dad What did my fathers teach me? Well, because they were human, they taught me both positive and negative things. It pays to break down what they taught me. Of course, my fifteen years of fathering imparts a few lessons, as well. Here are the lessons, positive and negative mingled:

From my biological father – if you have lost your children, for any reason, don’t give up looking for them until you find them. Be ready to respect their differences of opinion – especially if you are very opinionated yourself and/or are from a family of strongly opinionated people.

From my stepfather – you are responsible for your child’s life. Be there for them as much as you can, when they need you to be their friend, when they need you to be on the job day after day after year after year, and be there for the child’s mother…you lose your children’s hearts if you lose the mother’s heart.

Give more praise than criticism. Give more love when you have spoken sharply. Let them know how much you care for them, especially when you are irritated or dismayed by what they are doing or have done. Allow them the luxury of knowing why some things cause you concern, to be angry, indignant, fearful for their lives, or shocked. Just let them know these things along with the truths of how much you love them and care about them.

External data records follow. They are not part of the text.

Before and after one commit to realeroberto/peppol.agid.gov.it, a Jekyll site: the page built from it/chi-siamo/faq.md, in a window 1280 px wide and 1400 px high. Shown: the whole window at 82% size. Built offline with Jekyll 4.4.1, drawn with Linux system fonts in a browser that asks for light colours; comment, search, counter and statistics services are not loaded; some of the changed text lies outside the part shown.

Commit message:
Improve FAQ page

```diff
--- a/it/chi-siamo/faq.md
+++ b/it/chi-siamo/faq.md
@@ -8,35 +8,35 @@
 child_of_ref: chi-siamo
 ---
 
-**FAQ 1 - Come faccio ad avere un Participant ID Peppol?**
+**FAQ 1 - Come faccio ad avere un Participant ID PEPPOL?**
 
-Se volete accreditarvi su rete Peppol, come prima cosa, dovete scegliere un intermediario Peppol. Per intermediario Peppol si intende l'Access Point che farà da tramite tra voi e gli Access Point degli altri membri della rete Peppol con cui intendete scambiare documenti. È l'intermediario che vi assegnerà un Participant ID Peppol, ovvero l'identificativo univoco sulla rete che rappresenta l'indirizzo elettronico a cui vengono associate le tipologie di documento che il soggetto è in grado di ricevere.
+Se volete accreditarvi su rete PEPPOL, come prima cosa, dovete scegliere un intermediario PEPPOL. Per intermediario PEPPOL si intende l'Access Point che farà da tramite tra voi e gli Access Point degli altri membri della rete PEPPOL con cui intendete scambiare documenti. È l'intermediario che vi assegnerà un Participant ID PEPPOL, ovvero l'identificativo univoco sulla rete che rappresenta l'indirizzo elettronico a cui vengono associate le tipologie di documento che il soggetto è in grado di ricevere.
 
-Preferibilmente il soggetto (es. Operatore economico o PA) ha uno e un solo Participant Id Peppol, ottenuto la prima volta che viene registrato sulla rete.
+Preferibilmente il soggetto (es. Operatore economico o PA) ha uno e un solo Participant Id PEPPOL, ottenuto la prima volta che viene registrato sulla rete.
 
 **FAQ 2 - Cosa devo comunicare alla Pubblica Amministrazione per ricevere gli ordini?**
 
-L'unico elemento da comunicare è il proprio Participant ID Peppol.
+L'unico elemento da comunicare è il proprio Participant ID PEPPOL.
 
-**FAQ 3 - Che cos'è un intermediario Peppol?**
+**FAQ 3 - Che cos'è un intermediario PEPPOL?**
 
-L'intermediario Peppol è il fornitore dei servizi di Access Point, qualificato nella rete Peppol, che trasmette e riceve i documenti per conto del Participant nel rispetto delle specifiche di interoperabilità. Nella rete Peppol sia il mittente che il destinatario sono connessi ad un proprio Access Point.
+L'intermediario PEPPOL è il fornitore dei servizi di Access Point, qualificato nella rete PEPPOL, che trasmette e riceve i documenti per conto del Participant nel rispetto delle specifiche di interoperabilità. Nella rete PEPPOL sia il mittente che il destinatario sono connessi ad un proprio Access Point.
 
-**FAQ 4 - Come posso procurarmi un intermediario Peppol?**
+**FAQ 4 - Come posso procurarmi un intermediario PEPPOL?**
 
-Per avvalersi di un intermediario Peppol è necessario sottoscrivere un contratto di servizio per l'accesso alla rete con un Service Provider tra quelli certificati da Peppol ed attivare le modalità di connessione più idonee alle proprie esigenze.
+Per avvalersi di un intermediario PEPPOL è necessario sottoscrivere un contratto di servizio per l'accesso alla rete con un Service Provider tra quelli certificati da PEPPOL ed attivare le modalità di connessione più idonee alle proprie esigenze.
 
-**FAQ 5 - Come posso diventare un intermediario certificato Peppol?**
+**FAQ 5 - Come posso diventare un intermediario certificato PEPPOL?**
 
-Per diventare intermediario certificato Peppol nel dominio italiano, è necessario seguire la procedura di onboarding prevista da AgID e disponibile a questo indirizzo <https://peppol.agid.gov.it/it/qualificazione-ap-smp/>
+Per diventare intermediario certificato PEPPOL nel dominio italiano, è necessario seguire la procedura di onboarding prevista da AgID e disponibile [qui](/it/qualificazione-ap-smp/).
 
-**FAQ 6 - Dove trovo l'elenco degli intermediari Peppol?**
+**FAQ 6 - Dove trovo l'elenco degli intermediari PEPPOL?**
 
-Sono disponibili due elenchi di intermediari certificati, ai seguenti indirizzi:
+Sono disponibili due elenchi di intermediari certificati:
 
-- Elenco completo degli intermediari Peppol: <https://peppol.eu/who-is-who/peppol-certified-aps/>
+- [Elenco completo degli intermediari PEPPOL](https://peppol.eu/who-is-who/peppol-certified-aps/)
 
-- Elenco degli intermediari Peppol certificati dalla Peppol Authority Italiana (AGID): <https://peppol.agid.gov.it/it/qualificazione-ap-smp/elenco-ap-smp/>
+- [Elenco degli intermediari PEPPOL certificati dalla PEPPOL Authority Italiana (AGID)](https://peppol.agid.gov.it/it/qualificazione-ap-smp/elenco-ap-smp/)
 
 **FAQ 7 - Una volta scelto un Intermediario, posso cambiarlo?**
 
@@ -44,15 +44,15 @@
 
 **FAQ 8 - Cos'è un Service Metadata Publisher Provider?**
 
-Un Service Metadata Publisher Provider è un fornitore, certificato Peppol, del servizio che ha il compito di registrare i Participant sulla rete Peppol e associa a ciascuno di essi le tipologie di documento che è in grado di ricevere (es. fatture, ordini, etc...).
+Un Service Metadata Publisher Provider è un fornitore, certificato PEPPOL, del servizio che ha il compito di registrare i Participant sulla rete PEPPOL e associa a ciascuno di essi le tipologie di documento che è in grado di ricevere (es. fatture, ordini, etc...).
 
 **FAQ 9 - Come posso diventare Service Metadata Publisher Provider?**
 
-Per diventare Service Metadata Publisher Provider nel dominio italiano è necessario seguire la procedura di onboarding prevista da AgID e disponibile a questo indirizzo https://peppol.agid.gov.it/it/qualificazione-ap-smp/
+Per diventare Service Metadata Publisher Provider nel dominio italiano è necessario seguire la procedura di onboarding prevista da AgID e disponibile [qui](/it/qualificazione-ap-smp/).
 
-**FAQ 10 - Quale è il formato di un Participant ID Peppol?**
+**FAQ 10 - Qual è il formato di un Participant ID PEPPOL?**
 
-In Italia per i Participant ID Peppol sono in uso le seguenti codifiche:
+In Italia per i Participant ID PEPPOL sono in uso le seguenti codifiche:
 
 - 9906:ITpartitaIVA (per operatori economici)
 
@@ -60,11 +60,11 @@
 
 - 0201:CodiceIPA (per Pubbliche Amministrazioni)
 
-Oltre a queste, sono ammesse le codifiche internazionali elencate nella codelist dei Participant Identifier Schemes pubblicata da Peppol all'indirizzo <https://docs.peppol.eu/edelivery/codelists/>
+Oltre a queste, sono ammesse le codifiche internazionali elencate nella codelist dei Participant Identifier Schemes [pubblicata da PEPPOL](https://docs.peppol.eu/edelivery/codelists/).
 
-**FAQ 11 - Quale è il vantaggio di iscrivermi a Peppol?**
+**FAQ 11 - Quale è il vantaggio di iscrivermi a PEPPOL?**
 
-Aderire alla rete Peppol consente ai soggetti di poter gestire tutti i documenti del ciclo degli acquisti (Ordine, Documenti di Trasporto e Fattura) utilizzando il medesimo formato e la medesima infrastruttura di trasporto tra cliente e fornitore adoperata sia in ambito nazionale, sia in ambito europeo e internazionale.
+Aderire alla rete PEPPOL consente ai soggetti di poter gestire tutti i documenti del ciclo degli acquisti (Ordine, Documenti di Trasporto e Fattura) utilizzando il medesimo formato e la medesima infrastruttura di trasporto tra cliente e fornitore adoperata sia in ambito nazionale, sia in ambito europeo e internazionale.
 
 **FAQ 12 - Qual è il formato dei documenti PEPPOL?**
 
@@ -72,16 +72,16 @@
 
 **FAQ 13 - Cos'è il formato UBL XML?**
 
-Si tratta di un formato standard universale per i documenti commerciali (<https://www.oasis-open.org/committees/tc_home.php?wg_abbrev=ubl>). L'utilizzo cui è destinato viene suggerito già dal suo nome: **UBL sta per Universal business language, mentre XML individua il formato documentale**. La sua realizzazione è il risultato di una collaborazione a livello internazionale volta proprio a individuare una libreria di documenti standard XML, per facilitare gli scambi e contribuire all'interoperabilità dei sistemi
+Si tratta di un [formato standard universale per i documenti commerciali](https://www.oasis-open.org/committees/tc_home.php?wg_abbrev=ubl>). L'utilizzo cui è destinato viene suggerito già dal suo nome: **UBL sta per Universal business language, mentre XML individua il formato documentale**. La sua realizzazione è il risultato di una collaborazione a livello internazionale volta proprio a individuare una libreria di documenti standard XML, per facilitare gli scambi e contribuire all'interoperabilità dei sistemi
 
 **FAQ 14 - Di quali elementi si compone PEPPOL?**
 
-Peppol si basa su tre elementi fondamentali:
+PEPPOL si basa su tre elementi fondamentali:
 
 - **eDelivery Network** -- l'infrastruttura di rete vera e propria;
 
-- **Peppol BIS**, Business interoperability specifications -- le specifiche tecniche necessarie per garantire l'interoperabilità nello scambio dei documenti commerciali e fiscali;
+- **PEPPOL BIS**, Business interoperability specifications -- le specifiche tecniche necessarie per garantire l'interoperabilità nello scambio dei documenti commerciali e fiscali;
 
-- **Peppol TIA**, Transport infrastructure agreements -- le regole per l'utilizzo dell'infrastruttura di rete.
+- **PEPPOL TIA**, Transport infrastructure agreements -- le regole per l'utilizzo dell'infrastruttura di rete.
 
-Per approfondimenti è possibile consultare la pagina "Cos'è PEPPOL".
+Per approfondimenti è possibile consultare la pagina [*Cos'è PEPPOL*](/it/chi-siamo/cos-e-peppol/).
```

Have fun with your children. I have very fond memories of rising into the air, viewing the landscape below as a four-year-old being tossed up in the air over a large swimming pool by my stepfather. I could never get enough. No wonder my younger sons have begged to be tossed over and over again. Good thing they have that memory – I’m now allergic to swimming pool chlorine.

It’s coupling the love with the concerns, and expressing both that leave your children with the lessons they need to know, and the security to feel valuable enough to apply the lessons to themselves. As you give these things to your children, you’ll have the tools you need to get and stay close with them, because you never stop being a father, once you’ve started.

Related Blogs:

Who’s Your Daddy?

Where I Came From

My Next Chapter